In the case of Simpson v Cantor Fitzgerald however, the employee’s claim was unsuccessful.
Mr Simpson had been employed for less than a year as a trader for an investment bank when he was dismissed. He claimed that his dismissal was the result of numerous allegations that he had made over the course of his employment about the behaviour of his fellow traders. In all the Tribunal identified 37 specific allegations.
The Tribunal held that none of these were protected disclosures. Broadly, a protected disclosure is a disclosure of information that tends to show that some legal wrongdoing has occurred and which the employee reasonably believes is in the public interest. The Tribunal found that many of Mr Simpson’s disclosures were really just complaints that he had lost out on commission because of the way in which trades were carried out. The real reason he had been dismissed was that ‘distrustful and obstructive’ behaviour had made it ‘utterly impossible for the team to work with him’.
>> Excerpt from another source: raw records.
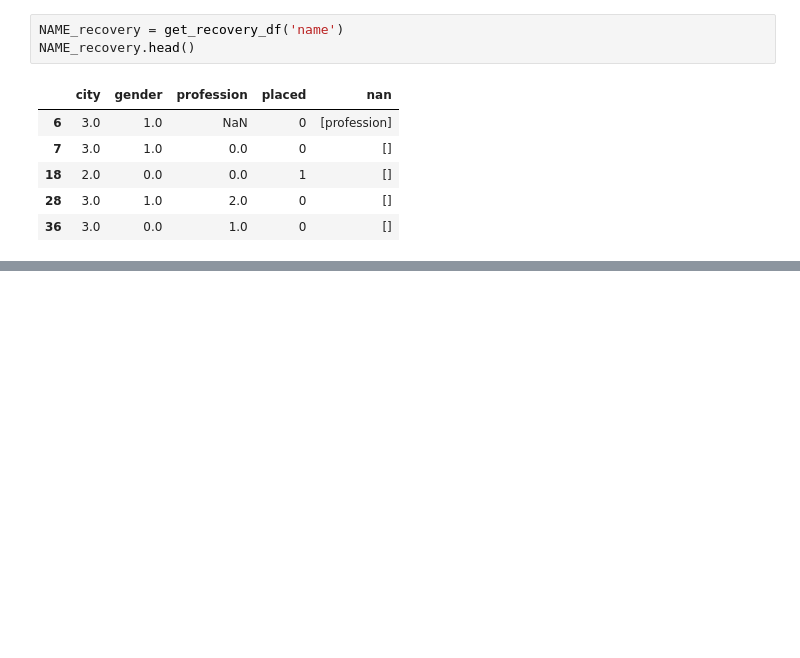
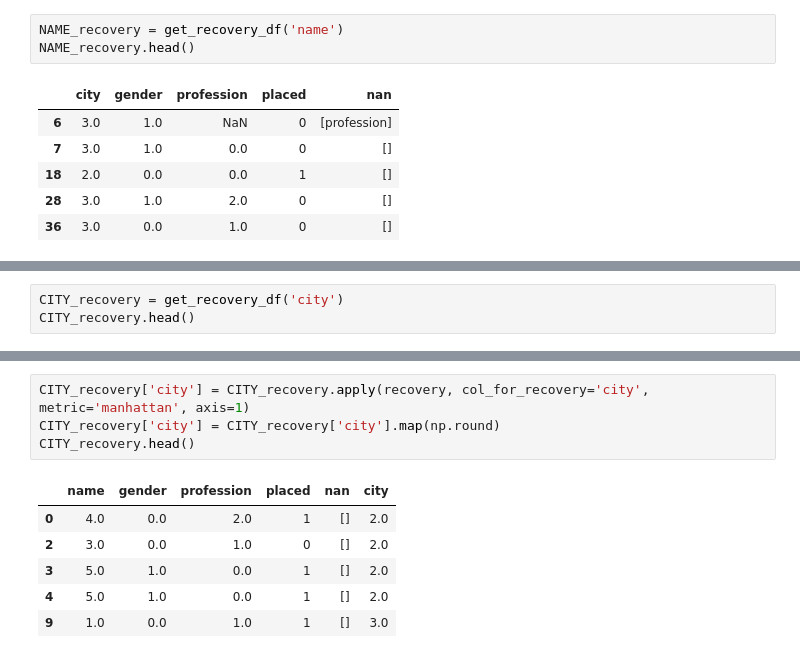
Before and after one commit to fadeeva/nakedML, a Jupyter notebook: MLnotes/001.ipynb, the cells around one changed output, grey strips where cells are left out. Cells and saved outputs as stored; diff of their text form; blank space fills up the shorter version.

Commit message:
recovered city and gender

```diff
--- a/MLnotes/001.ipynb
+++ b/MLnotes/001.ipynb
@@ -405,0 +409,3 @@ NAME_recovery.head()
+# %%
+CITY_recovery = get_recovery_df('city')
+CITY_recovery.head()
@@ -405,0 +419,11 @@ NAME_recovery.head()
+# %%
+CITY_recovery['city'] = CITY_recovery.apply(recovery, col_for_recovery='city', metric='manhattan', axis=1)
+CITY_recovery['city'] = CITY_recovery['city'].map(np.round)
+CITY_recovery.head()
+# %% [output]
+|  | name | gender | profession | placed | nan | city |
+| 0 | 4.0 | 0.0 | 2.0 | 1 | [] | 2.0 |
+| 2 | 3.0 | 0.0 | 1.0 | 0 | [] | 2.0 |
+| 3 | 5.0 | 1.0 | 0.0 | 1 | [] | 2.0 |
+| 4 | 5.0 | 1.0 | 0.0 | 1 | [] | 2.0 |
+| 9 | 1.0 | 0.0 | 1.0 | 1 | [] | 3.0 |
```
Also changed, not shown: parts of 6 cells of this notebook.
Nevertheless, the case reached the Court of Appeal which upheld the Tribunal’s findings. The Tribunal had been entitled to find that the allegations that he relied on were not protected disclosures – whether because they were insufficiently specific or because Mr Simpson did not genuinely believe that they tended to show wrongdoing on the part of the employer or its employees. In any event, the complaints themselves were not the reason for dismissal. The Tribunal had found that the manager who made the decision to dismiss was not influenced by those allegations, but by the hostile and corrosive attitude that Mr Simpson displayed towards colleagues, as well as his poor timekeeping. He was dismissed because his employer considered him to be a poor team player, not because he had made protected disclosures.